Feature Story

Making the most of Myanmar’s youth for future development of country

15 July 2015

The United Nations Population Fund (UNFPA) urged the Myanmar government to further boost investment in its young people in order not to lose out on a possible “demographic dividend”, at a three day workshop on the sustainable development goals held on 10 July, 2015 at the Yangon University. Myanmar’s youth constitute a formidable potential productive asset for driving forward Myanmar’s on-going development. To date young people have been largely absent from participating in political and economic reforms, including the peace process.

Janet E. Jackson, UNFPA Representative in Myanmar stressed in her keynote speech the importance of continued investment in young people, citing the latest census results released in May, which showed that almost 51% of Myanmar's overall 51.5 population were below the age of 27. Within this group those aged 5-14 are the largest group and constitutes a "Youth Bulge" that can offer a possible "demographic dividend". "It is unlikely that this opportunity will come sometime again. For Myanmar to reap the benefits in the next 10-15 years, there needs to be targeted investments and work opportunities for young people, when they enter the working age. Myanmar could otherwise lose out in a possible ‘demographic dividend'. UNFPA is therefore urging Myanmar to act quickly and decisively in order for the country to prepare for reaping the demographic dividend. Investing in a highly educated workforce as well as creating equal job opportunities for boys and girls should be at the forefront of the Myanmar on-going social economic transition," said Ms. Jackson.

In her presentation Ms. Jackson showed a power point slide of a pot shaped pyramid that indicated Myanmar’s population decline, while it simultaneously is witnessing an opportunity for what is known as a “population bonus”. The “youth bulge” of approximately 10 million, presents a unique opportunity for sustainable economic growth. In order for this population bonus to reach its full potential, policies for young people before they enter the workforce, need to be in place. This will to ensure that they have better access to knowledge and skills through a strengthened education system as well as ensure equal opportunities for boys and girls.

The aim of the three day workshop entitled: “Sustainable Development Goals: Informed by the Past, Looking to the Future” was to come up with suggestions and solutions for how to strengthening Myanmar’s ongoing reform, pressing forward in its aspiration to graduate to middle income country within its next stage of development.

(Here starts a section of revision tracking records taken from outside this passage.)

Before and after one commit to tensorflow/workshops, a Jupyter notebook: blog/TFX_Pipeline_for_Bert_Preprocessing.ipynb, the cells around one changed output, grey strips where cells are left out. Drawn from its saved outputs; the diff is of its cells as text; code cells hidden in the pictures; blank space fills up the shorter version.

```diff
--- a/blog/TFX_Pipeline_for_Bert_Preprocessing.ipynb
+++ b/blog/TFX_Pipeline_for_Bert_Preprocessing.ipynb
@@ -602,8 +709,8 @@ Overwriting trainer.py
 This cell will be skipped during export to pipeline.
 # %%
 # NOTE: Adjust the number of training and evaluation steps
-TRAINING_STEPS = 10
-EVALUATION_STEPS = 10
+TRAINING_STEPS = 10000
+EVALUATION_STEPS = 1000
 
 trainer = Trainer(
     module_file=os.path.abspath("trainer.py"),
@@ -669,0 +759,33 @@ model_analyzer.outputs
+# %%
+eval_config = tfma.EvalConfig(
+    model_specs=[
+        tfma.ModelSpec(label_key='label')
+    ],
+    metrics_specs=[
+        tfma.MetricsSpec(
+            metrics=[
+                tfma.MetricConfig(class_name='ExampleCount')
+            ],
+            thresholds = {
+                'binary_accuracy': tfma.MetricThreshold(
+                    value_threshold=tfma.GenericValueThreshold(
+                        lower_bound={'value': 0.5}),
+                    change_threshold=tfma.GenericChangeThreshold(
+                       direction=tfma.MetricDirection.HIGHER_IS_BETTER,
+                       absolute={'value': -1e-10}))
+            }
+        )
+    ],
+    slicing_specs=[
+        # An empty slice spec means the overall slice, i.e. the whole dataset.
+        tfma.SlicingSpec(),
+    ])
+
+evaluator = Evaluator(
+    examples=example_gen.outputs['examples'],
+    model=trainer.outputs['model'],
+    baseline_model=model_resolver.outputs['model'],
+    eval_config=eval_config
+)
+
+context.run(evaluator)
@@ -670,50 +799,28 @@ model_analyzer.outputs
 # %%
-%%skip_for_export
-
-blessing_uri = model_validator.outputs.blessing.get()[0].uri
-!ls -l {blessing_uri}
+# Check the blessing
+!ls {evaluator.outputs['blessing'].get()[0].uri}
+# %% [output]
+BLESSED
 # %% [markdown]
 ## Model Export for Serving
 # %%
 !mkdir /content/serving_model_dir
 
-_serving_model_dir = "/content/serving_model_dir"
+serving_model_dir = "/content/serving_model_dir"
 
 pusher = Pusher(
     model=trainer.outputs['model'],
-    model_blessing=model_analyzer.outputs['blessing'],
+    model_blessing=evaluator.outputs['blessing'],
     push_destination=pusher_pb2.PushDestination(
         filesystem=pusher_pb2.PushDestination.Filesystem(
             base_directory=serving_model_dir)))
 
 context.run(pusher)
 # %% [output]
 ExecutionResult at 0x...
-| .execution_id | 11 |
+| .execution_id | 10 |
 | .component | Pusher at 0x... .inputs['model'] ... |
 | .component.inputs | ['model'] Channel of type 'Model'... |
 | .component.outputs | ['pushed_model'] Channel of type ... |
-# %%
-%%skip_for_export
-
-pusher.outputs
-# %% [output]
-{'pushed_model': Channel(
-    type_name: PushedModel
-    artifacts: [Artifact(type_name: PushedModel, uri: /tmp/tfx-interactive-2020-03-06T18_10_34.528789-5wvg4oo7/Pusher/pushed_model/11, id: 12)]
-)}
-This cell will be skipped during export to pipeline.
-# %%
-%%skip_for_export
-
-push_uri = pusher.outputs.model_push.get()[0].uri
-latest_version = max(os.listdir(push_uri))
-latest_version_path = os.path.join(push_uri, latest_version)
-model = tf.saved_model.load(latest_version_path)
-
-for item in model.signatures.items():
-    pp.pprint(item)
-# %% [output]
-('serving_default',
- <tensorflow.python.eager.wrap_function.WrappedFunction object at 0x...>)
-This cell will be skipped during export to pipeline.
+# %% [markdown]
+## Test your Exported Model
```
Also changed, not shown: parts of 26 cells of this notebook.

A range of related topics were tackled over the three days, including local governance, transparency, armed conflict and peace, economic growth such as urban and community development. Also on the agenda was improving access to health care and service delivery, education sector, employment opportunities, gender equality, alleviating poverty and using best practices for preserving Myanmar’s cultural heritage.

She emphasized that Myanmar was “poised for the next stage of development”. She said that the sustainable development goals are charting a new way for development that can be transformational for the country. Referring to a reference that Myanmar’s late entry onto the development path, she said that “There is no reason that a late comer could not become a forerunner, provided that Myanmar plans on the basis of inclusive equitable growth and makes deliberate efforts to engage and provide opportunities for young people’s potential to be fulfilled.”

The demographic dividend concept was coined in 1994 at the International Conference on Population and Development (ICPD) held in Cairo, Egypt. The term refers to a period of 20-30 years within a country when fertility rates fall due to significant reductions in child and infant mortality rates. As families become smaller this cuts spending on non-productive dependents and boosts economic growth.  The decline in family sizes are often followed by an increase in the average life expectancy that increases the portion of the population that is in the working age-group (15-64).

The 2014 census data showed that the labour force among the population age between 15-64 years is 67%. Males constitute a significantly higher proportion of the work force with 85.5% compared to that of females 50.5%. Unemployment is 4% and nearly twice as high for those aged 15-29.

The three day workshop was organised in cooperation Australia Myanmar Institute (AMI), the University of Yangon, and Myanmar Institute of Strategic and International Studies (MISIS). According to the Ministry of Planning’s keynote speech at the conference, Myanmar is in the process of developing a 2016-2030 long-term plan and its framework for its next five-year plan is expected to be ready for wider consultation in September/October 2015. 

With only a few months until the United Nations’ eight Millennium Development Goals (MDGs) expires and are officially transferred into 17 Sustainable Development Goals (SDGs) the global countdown has begun. Representatives from the international and Myanmar academic community, United Nations Population Fund (UNFPA) representatives and other UN bodies, international and non-government organizations, including the media attended the three day workshop to discuss how to adapt and implement the new post-2015 United Nations sustainable development goals into the on-going Myanmar reform process.